** Opening DATA SHOWN block **

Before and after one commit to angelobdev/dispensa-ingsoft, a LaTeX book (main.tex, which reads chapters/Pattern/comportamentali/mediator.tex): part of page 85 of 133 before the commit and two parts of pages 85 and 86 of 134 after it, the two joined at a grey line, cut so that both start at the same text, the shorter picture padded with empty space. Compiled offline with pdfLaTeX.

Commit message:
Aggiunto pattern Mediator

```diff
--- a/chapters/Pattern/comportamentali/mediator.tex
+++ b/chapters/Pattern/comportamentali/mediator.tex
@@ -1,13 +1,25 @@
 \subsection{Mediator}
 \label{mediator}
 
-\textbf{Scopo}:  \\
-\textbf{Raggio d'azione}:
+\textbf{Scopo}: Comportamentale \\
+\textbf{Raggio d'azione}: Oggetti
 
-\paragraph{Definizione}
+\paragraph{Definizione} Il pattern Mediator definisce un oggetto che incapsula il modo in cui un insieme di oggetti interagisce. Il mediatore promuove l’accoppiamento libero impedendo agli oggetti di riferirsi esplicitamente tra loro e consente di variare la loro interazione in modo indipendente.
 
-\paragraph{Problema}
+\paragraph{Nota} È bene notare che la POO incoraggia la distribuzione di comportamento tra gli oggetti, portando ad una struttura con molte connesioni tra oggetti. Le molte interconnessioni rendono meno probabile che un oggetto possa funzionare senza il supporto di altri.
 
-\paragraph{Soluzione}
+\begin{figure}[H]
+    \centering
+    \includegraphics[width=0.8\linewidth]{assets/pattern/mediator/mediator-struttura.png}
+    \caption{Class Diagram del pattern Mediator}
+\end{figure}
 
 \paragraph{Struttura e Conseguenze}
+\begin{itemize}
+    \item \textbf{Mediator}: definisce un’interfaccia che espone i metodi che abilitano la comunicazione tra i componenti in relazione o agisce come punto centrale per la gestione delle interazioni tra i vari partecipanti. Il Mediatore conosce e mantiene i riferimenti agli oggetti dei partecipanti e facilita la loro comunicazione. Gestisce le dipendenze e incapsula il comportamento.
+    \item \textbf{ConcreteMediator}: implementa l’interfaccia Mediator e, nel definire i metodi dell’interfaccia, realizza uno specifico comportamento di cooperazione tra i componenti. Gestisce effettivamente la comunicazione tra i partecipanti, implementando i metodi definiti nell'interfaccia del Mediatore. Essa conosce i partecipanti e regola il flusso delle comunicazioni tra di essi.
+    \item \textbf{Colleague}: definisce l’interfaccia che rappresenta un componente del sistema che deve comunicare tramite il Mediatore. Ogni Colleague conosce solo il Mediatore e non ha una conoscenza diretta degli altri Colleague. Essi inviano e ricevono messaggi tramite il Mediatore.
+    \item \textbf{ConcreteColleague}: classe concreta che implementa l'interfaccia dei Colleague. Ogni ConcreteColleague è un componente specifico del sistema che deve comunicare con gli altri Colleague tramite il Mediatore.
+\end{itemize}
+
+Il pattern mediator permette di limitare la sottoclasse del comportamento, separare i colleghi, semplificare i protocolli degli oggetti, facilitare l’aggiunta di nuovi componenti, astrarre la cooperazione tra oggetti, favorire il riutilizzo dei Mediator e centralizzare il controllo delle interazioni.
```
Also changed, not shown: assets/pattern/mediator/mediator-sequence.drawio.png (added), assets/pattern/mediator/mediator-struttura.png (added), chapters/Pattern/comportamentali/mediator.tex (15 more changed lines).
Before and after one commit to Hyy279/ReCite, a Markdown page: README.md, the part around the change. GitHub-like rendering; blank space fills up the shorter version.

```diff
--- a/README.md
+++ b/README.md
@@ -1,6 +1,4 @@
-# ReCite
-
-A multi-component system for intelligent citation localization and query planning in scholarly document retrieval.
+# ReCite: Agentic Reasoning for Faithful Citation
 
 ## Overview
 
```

** Closing DATA SHOWN block **

:: WHAT THIS TASK INVOLVES ::
The expected answer is a copy of each line in the records that holds the word "componenti".

:: PROBLEM SOLUTION ::
+    \item \textbf{Mediator}: definisce un’interfaccia che espone i metodi che abilitano la comunicazione tra i componenti in relazione o agisce come punto centrale per la gestione delle interazioni tra i vari partecipanti. Il Mediatore conosce e mantiene i riferimenti agli oggetti dei partecipanti e facilita la loro comunicazione. Gestisce le dipendenze e incapsula il comportamento.
+    \item \textbf{ConcreteMediator}: implementa l’interfaccia Mediator e, nel definire i metodi dell’interfaccia, realizza uno specifico comportamento di cooperazione tra i componenti. Gestisce effettivamente la comunicazione tra i partecipanti, implementando i metodi definiti nell'interfaccia del Mediatore. Essa conosce i partecipanti e regola il flusso delle comunicazioni tra di essi.
+Il pattern mediator permette di limitare la sottoclasse del comportamento, separare i colleghi, semplificare i protocolli degli oggetti, facilitare l’aggiunta di nuovi componenti, astrarre la cooperazione tra oggetti, favorire il riutilizzo dei Mediator e centralizzare il controllo delle interazioni.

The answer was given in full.